***** Input *****

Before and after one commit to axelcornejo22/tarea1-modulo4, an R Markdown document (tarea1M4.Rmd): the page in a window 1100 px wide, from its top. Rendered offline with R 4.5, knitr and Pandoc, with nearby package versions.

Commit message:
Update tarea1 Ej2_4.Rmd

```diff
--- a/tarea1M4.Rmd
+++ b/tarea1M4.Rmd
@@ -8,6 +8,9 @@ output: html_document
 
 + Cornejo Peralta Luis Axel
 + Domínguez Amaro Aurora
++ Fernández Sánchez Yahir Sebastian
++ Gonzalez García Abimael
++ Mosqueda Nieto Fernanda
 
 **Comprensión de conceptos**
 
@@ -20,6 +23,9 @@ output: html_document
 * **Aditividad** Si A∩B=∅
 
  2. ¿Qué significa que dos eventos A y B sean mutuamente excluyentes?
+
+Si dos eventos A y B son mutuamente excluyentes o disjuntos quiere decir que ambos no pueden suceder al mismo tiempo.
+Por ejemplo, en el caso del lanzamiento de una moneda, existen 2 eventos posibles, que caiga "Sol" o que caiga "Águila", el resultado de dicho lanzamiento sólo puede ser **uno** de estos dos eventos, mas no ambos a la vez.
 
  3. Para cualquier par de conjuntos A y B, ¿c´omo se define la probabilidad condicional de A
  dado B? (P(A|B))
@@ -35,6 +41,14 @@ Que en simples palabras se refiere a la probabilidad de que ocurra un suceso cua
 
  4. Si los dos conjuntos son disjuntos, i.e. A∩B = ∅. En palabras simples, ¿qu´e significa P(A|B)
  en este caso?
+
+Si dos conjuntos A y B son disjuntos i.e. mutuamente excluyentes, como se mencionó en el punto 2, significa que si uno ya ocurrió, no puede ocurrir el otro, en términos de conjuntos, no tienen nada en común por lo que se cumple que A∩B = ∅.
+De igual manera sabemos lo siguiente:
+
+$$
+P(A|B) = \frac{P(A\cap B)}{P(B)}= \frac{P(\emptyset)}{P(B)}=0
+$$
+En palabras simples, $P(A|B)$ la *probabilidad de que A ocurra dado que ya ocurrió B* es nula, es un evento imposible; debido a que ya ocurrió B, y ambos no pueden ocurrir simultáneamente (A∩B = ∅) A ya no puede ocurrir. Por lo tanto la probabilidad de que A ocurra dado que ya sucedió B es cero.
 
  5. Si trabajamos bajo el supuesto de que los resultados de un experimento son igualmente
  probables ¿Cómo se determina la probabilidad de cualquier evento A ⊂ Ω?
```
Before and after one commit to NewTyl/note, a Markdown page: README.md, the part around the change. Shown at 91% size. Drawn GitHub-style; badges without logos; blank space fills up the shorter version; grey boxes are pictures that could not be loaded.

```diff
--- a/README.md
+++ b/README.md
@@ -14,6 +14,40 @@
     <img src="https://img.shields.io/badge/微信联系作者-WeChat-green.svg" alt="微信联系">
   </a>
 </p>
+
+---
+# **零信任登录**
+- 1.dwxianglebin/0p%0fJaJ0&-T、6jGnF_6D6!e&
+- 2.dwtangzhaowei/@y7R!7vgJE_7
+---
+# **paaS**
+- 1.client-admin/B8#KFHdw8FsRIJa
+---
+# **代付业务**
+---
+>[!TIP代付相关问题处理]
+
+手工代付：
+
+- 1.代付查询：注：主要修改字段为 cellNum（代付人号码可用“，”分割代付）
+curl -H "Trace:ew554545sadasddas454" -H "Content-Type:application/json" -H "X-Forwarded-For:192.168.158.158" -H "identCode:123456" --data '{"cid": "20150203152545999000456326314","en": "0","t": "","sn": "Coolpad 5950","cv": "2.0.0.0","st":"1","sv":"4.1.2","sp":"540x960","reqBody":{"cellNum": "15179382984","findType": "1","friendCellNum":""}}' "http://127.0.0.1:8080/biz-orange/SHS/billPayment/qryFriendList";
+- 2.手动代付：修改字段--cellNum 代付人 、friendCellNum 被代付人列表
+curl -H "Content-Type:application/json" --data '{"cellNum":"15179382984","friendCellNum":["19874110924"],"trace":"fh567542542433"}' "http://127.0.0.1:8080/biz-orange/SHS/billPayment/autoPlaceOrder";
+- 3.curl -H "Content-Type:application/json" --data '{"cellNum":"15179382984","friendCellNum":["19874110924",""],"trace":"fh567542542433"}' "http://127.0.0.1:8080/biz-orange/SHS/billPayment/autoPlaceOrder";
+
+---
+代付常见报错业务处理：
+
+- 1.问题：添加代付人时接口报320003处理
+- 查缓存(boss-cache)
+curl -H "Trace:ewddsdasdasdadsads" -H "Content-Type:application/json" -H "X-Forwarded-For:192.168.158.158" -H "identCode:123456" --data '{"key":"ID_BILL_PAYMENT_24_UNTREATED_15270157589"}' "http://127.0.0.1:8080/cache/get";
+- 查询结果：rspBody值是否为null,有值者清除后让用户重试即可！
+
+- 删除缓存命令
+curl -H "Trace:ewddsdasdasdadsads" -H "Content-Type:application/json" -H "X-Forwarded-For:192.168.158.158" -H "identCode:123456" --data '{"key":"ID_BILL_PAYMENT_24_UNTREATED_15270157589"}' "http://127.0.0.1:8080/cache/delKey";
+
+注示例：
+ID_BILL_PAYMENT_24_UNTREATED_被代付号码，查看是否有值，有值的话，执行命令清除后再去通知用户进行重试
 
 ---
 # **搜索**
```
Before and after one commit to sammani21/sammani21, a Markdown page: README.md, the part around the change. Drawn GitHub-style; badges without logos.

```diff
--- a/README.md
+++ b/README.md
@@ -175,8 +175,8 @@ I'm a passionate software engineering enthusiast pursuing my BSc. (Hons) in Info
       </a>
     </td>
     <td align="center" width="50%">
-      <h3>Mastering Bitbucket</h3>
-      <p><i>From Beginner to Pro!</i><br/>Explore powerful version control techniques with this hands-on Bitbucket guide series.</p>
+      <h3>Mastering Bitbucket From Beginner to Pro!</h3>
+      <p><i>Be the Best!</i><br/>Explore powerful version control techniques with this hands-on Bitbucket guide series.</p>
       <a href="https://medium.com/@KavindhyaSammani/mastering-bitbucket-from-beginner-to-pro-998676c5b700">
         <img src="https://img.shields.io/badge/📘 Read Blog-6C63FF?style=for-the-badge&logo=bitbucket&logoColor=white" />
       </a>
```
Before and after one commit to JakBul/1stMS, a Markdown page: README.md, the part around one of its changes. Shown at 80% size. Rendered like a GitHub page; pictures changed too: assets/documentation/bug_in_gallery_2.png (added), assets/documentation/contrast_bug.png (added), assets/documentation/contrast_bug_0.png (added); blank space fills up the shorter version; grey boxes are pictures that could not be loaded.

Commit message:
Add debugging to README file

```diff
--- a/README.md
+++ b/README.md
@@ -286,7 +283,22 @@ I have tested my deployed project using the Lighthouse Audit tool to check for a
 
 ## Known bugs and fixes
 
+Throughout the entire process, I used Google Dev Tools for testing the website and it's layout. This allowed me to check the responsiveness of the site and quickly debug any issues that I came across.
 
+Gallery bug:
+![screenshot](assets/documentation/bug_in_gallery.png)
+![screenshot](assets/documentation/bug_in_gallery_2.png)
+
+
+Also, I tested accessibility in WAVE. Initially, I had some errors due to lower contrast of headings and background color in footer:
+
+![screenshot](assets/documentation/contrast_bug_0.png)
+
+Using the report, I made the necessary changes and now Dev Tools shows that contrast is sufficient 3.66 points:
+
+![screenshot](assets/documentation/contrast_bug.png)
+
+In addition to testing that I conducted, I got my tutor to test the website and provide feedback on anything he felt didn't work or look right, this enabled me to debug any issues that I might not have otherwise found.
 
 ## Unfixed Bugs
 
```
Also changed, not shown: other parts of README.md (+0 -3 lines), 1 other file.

*****

* Action item
From the first line to the last, copy the data exactly.

* Response area
Before and after one commit to axelcornejo22/tarea1-modulo4, an R Markdown document (tarea1M4.Rmd): the page in a window 1100 px wide, from its top. Rendered offline with R 4.5, knitr and Pandoc, with nearby package versions.

Commit message:
Update tarea1 Ej2_4.Rmd

```diff
--- a/tarea1M4.Rmd
+++ b/tarea1M4.Rmd
@@ -8,6 +8,9 @@ output: html_document
 
 + Cornejo Peralta Luis Axel
 + Domínguez Amaro Aurora
++ Fernández Sánchez Yahir Sebastian
++ Gonzalez García Abimael
++ Mosqueda Nieto Fernanda
 
 **Comprensión de conceptos**
 
@@ -20,6 +23,9 @@ output: html_document
 * **Aditividad** Si A∩B=∅
 
  2. ¿Qué significa que dos eventos A y B sean mutuamente excluyentes?
+
+Si dos eventos A y B son mutuamente excluyentes o disjuntos quiere decir que ambos no pueden suceder al mismo tiempo.
+Por ejemplo, en el caso del lanzamiento de una moneda, existen 2 eventos posibles, que caiga "Sol" o que caiga "Águila", el resultado de dicho lanzamiento sólo puede ser **uno** de estos dos eventos, mas no ambos a la vez.
 
  3. Para cualquier par de conjuntos A y B, ¿c´omo se define la probabilidad condicional de A
  dado B? (P(A|B))
@@ -35,6 +41,14 @@ Que en simples palabras se refiere a la probabilidad de que ocurra un suceso cua
 
  4. Si los dos conjuntos son disjuntos, i.e. A∩B = ∅. En palabras simples, ¿qu´e significa P(A|B)
  en este caso?
+
+Si dos conjuntos A y B son disjuntos i.e. mutuamente excluyentes, como se mencionó en el punto 2, significa que si uno ya ocurrió, no puede ocurrir el otro, en términos de conjuntos, no tienen nada en común por lo que se cumple que A∩B = ∅.
+De igual manera sabemos lo siguiente:
+
+$$
+P(A|B) = \frac{P(A\cap B)}{P(B)}= \frac{P(\emptyset)}{P(B)}=0
+$$
+En palabras simples, $P(A|B)$ la *probabilidad de que A ocurra dado que ya ocurrió B* es nula, es un evento imposible; debido a que ya ocurrió B, y ambos no pueden ocurrir simultáneamente (A∩B = ∅) A ya no puede ocurrir. Por lo tanto la probabilidad de que A ocurra dado que ya sucedió B es cero.
 
  5. Si trabajamos bajo el supuesto de que los resultados de un experimento son igualmente
  probables ¿Cómo se determina la probabilidad de cualquier evento A ⊂ Ω?
```
Before and after one commit to NewTyl/note, a Markdown page: README.md, the part around the change. Shown at 91% size. Drawn GitHub-style; badges without logos; blank space fills up the shorter version; grey boxes are pictures that could not be loaded.

```diff
--- a/README.md
+++ b/README.md
@@ -14,6 +14,40 @@
     <img src="https://img.shields.io/badge/微信联系作者-WeChat-green.svg" alt="微信联系">
   </a>
 </p>
+
+---
+# **零信任登录**
+- 1.dwxianglebin/0p%0fJaJ0&-T、6jGnF_6D6!e&
+- 2.dwtangzhaowei/@y7R!7vgJE_7
+---
+# **paaS**
+- 1.client-admin/B8#KFHdw8FsRIJa
+---
+# **代付业务**
+---
+>[!TIP代付相关问题处理]
+
+手工代付：
+
+- 1.代付查询：注：主要修改字段为 cellNum（代付人号码可用“，”分割代付）
+curl -H "Trace:ew554545sadasddas454" -H "Content-Type:application/json" -H "X-Forwarded-For:192.168.158.158" -H "identCode:123456" --data '{"cid": "20150203152545999000456326314","en": "0","t": "","sn": "Coolpad 5950","cv": "2.0.0.0","st":"1","sv":"4.1.2","sp":"540x960","reqBody":{"cellNum": "15179382984","findType": "1","friendCellNum":""}}' "http://127.0.0.1:8080/biz-orange/SHS/billPayment/qryFriendList";
+- 2.手动代付：修改字段--cellNum 代付人 、friendCellNum 被代付人列表
+curl -H "Content-Type:application/json" --data '{"cellNum":"15179382984","friendCellNum":["19874110924"],"trace":"fh567542542433"}' "http://127.0.0.1:8080/biz-orange/SHS/billPayment/autoPlaceOrder";
+- 3.curl -H "Content-Type:application/json" --data '{"cellNum":"15179382984","friendCellNum":["19874110924",""],"trace":"fh567542542433"}' "http://127.0.0.1:8080/biz-orange/SHS/billPayment/autoPlaceOrder";
+
+---
+代付常见报错业务处理：
+
+- 1.问题：添加代付人时接口报320003处理
+- 查缓存(boss-cache)
+curl -H "Trace:ewddsdasdasdadsads" -H "Content-Type:application/json" -H "X-Forwarded-For:192.168.158.158" -H "identCode:123456" --data '{"key":"ID_BILL_PAYMENT_24_UNTREATED_15270157589"}' "http://127.0.0.1:8080/cache/get";
+- 查询结果：rspBody值是否为null,有值者清除后让用户重试即可！
+
+- 删除缓存命令
+curl -H "Trace:ewddsdasdasdadsads" -H "Content-Type:application/json" -H "X-Forwarded-For:192.168.158.158" -H "identCode:123456" --data '{"key":"ID_BILL_PAYMENT_24_UNTREATED_15270157589"}' "http://127.0.0.1:8080/cache/delKey";
+
+注示例：
+ID_BILL_PAYMENT_24_UNTREATED_被代付号码，查看是否有值，有值的话，执行命令清除后再去通知用户进行重试
 
 ---
 # **搜索**
```
Before and after one commit to sammani21/sammani21, a Markdown page: README.md, the part around the change. Drawn GitHub-style; badges without logos.

```diff
--- a/README.md
+++ b/README.md
@@ -175,8 +175,8 @@ I'm a passionate software engineering enthusiast pursuing my BSc. (Hons) in Info
       </a>
     </td>
     <td align="center" width="50%">
-      <h3>Mastering Bitbucket</h3>
-      <p><i>From Beginner to Pro!</i><br/>Explore powerful version control techniques with this hands-on Bitbucket guide series.</p>
+      <h3>Mastering Bitbucket From Beginner to Pro!</h3>
+      <p><i>Be the Best!</i><br/>Explore powerful version control techniques with this hands-on Bitbucket guide series.</p>
       <a href="https://medium.com/@KavindhyaSammani/mastering-bitbucket-from-beginner-to-pro-998676c5b700">
         <img src="https://img.shields.io/badge/📘 Read Blog-6C63FF?style=for-the-badge&logo=bitbucket&logoColor=white" />
       </a>
```
Before and after one commit to JakBul/1stMS, a Markdown page: README.md, the part around one of its changes. Shown at 80% size. Rendered like a GitHub page; pictures changed too: assets/documentation/bug_in_gallery_2.png (added), assets/documentation/contrast_bug.png (added), assets/documentation/contrast_bug_0.png (added); blank space fills up the shorter version; grey boxes are pictures that could not be loaded.

Commit message:
Add debugging to README file

```diff
--- a/README.md
+++ b/README.md
@@ -286,7 +283,22 @@ I have tested my deployed project using the Lighthouse Audit tool to check for a
 
 ## Known bugs and fixes
 
+Throughout the entire process, I used Google Dev Tools for testing the website and it's layout. This allowed me to check the responsiveness of the site and quickly debug any issues that I came across.
 
+Gallery bug:
+![screenshot](assets/documentation/bug_in_gallery.png)
+![screenshot](assets/documentation/bug_in_gallery_2.png)
+
+
+Also, I tested accessibility in WAVE. Initially, I had some errors due to lower contrast of headings and background color in footer:
+
+![screenshot](assets/documentation/contrast_bug_0.png)
+
+Using the report, I made the necessary changes and now Dev Tools shows that contrast is sufficient 3.66 points:
+
+![screenshot](assets/documentation/contrast_bug.png)
+
+In addition to testing that I conducted, I got my tutor to test the website and provide feedback on anything he felt didn't work or look right, this enabled me to debug any issues that I might not have otherwise found.
 
 ## Unfixed Bugs
 
```
Also changed, not shown: other parts of README.md (+0 -3 lines), 1 other file.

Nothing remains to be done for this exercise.